** Price appreciation can be determined by where the printed money goes.
** There is an increasing demand for global purchasing by US dollars earned by China exportation.

If the bond's purchasing of central bank can help boom stock market, the reverse operation of bond's purchasing harms. To convert US dollars earned by its exportation, China's central bank usually turns to issue "notes" to raise RMB. However, this constant demand for borrowing RMB inevitably creates huge pressures on its stock market.

When the bond issuance is not sufficient or feasible China's central bank has to depend on printing RMB to convert the US dollars from its exportation. However, because their corresponding goods have been moved from China's market, the additional RMBs printed inevitably push up the price of goods, services, and some types of assets in the domestic market.

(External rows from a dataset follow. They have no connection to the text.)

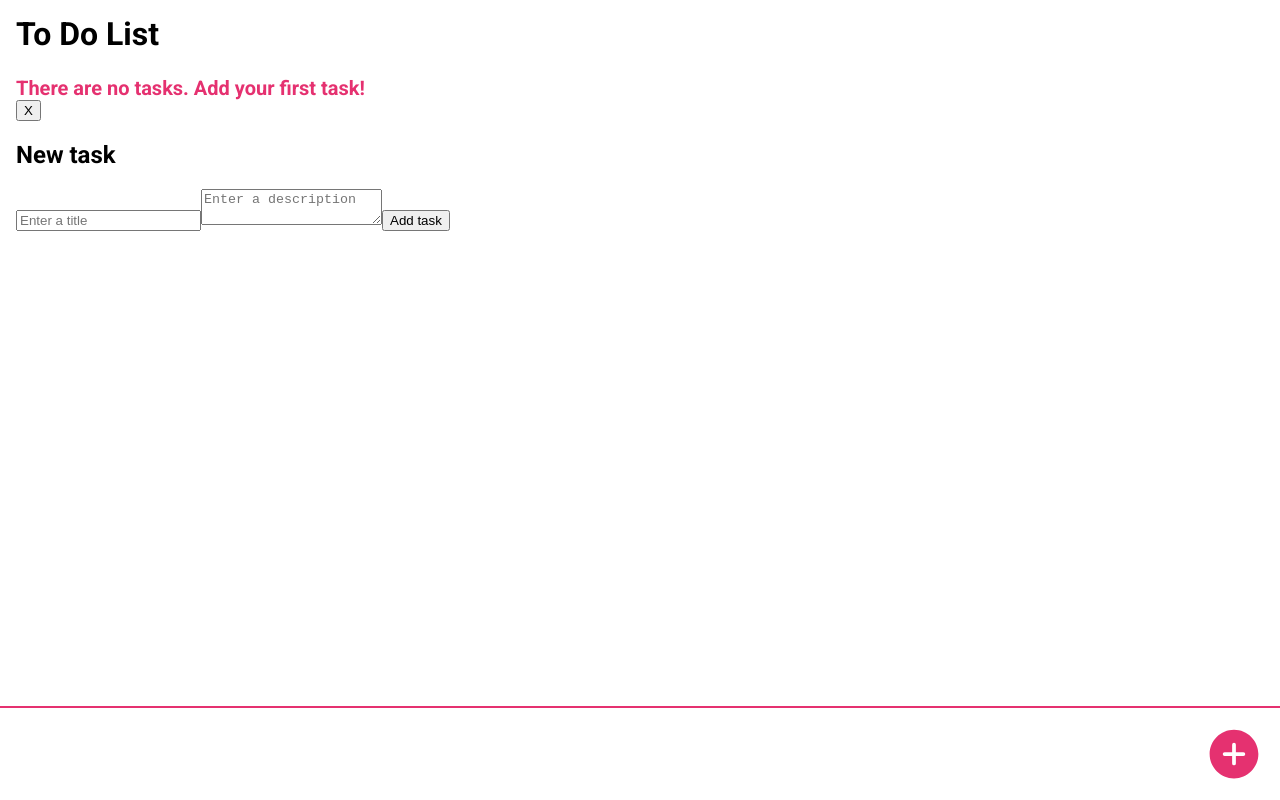
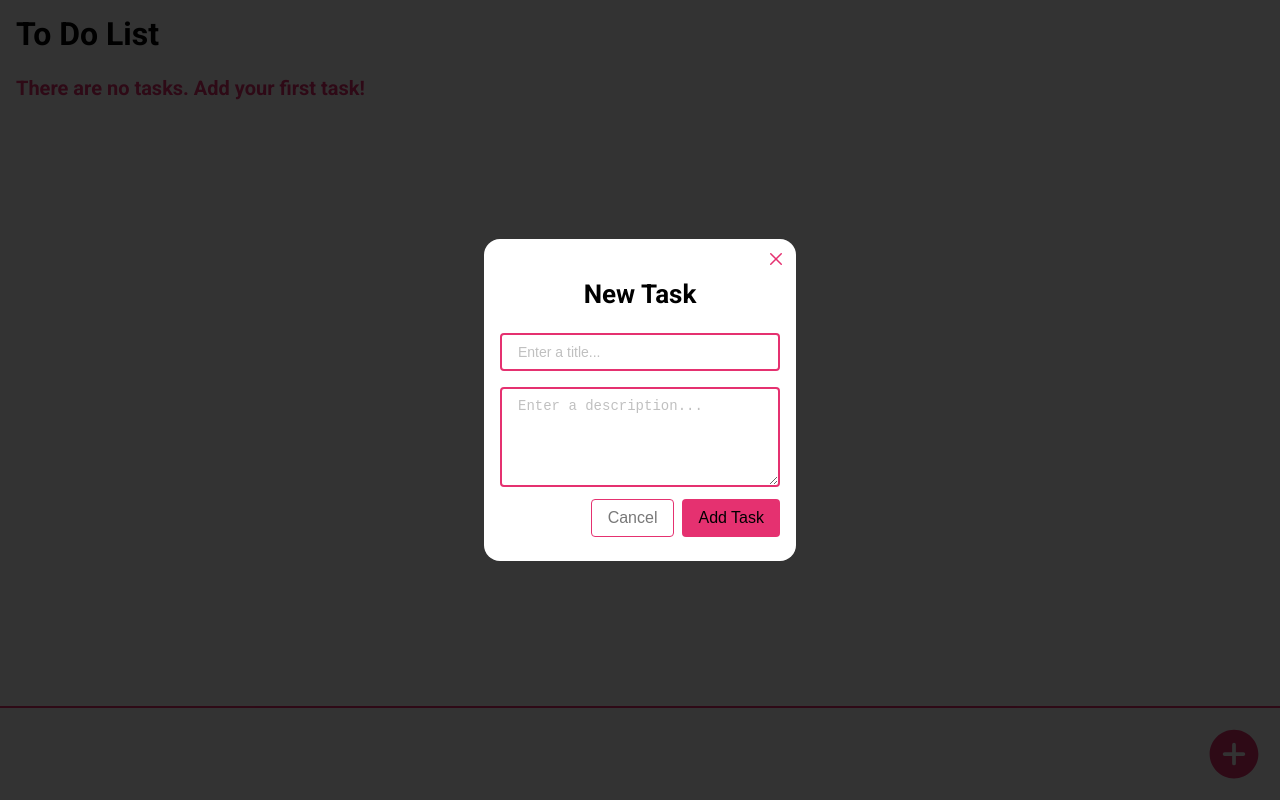
Before and after one commit to deyanfgsdev/to-do-list, a React (Vite) app: page / in a window 1280 px wide. Both pictures are taken after a click on the button 1234 px from the left and 754 px from the top of the page. Built offline with nearby package versions, Linux system fonts and the light colour scheme.

Commit message:
wip: add task modal style

```diff
--- a/src/components/AddTaskModal/AddTaskModal.jsx
+++ b/src/components/AddTaskModal/AddTaskModal.jsx
@@ -1,6 +1,10 @@
 import { useState } from 'react'
 
 import { v4 as uuidv4 } from 'uuid'
+
+import { IoCloseOutline } from 'react-icons/io5'
+
+import './AddTaskModal.scss'
 
 const AddTaskModal = ({ addTask, checkAddTaskShowModal }) => {
   const [showTitleInputError, setShowTitleInputError] = useState(false)
@@ -37,13 +41,18 @@ const AddTaskModal = ({ addTask, checkAddTaskShowModal }) => {
   return (
     <div className='to-do-list--add-task-modal'>
       <div className='to-do-list--add-task-modal-body'>
-        <button className='to-do-list--add-task-close-button' onClick={handleCloseModalClick}>X</button>
-        <h2 className='to-do-list--add-task-modal-title'>New task</h2>
+        <button className='to-do-list--add-task-close-button' onClick={handleCloseModalClick}>
+          <IoCloseOutline />
+        </button>
+        <h2 className='to-do-list--add-task-modal-title'>New Task</h2>
         <form className='to-do-list--add-task-form' onSubmit={handleSubmit}>
-          <input type='text' name='title' placeholder='Enter a title' className='to-do-list--add-task-input' />
+          <input type='text' name='title' placeholder='Enter a title...' className='to-do-list--form-field to-do-list--add-task-input' />
           {showTitleInputError && <p className='to-do-list--add-task-input-error'>Please enter a title</p>}
-          <textarea name='description' placeholder='Enter a description' className='to-do-list--add-task-textarea' />
-          <button type='submit' className='to-do-list--add-task-submit-button'>Add task</button>
+          <textarea name='description' placeholder='Enter a description...' className='to-do-list--form-field to-do-list--add-task-textarea' />
+          <div className='to-do-list--add-task-form-actions'>
+            <button className='to-do-list--add-task-cancel-button'>Cancel</button>
+            <button type='submit' className='to-do-list--add-task-submit-button'>Add Task</button>
+          </div>
         </form>
       </div>
     </div>
--- /dev/null
+++ b/src/components/AddTaskModal/AddTaskModal.scss
@@ -0,0 +1,99 @@
+$pink_primary: #e53170;
+$grey_primary: #787878;
+$grey_secondary: #c0c0c0;
+
+.to-do-list--add-task-modal {
+  position: fixed;
+  top: 0;
+  left: 0;
+  width: 100%;
+  height: 100%;
+  z-index: 2;
+  background-color: rgba(0, 0, 0, 0.8);
+  display: grid;
+  place-items: center;
+  .to-do-list--add-task-modal-body {
+    position: relative;
+    background-color: #fff;
+    border-radius: 16px;
+    max-width: 280px;
+    padding: 24px 16px;
+    .to-do-list--add-task-close-button {
+      position: absolute;
+      top: 8px;
+      right: 8px;
+      background-color: transparent;
+      color: $pink_primary;
+      border: none;
+      display: flex;
+      padding: 0;
+      cursor: pointer;
+      svg {
+        width: 24px;
+        height: auto;
+      }
+    }
+    .to-do-list--add-task-modal-title {
+      font-size: 26px;
+      line-height: 30px;
+      color: #000;
+      text-align: center;
+      margin: 16px 0 0 0;
+    }
+    .to-do-list--add-task-form {
+      margin-top: 24px;
+      .to-do-list--form-field {
+        & + .to-do-list--form-field {
+          margin-top: 16px;
+        }
+      }
+      .to-do-list--add-task-input,
+      .to-do-list--add-task-textarea {
+        width: 100%;
+        border: 2px solid $pink_primary;
+        background-color: transparent;
+        color: #000;
+        border-radius: 4px;
+        outline: none;
+        padding: 8px 16px;
+        box-sizing: border-box;
+        font-size: 14px;
+        line-height: 18px;
+        &::placeholder {
+          color: $grey_secondary;
+        }
+        &::-ms-input-placeholder {
+          color: $grey_secondary;
+        }
+        &::-webkit-input-placeholder {
+          color: $grey_secondary;
+        }
+      }
+      .to-do-list--add-task-textarea {
+        height: 100px;
+      }
+      .to-do-list--add-task-form-actions {
+        display: flex;
+        justify-content: flex-end;
+        gap: 8px;
+        margin-top: 8px;
+        button {
+          width: fit-content;
+          padding: 8px 16px;
+          font-size: 16px;
+          line-height: 20px;
+          border-radius: 4px;
+          border: none;
+          &.to-do-list--add-task-cancel-button {
+            background-color: transparent;
+            border: 1px solid $pink_primary;
+            color: $grey_primary;
+          }
+          &.to-do-list--add-task-submit-button {
+            background-color: $pink_primary;
+          }
+        }
+      }
+    }
+  }
+}
```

Our model indicates that there have been increasing demands for those US dollars earned by China exportation to buy goods and services globally.

RFQ is devoted to modeling the additional money's impact on price.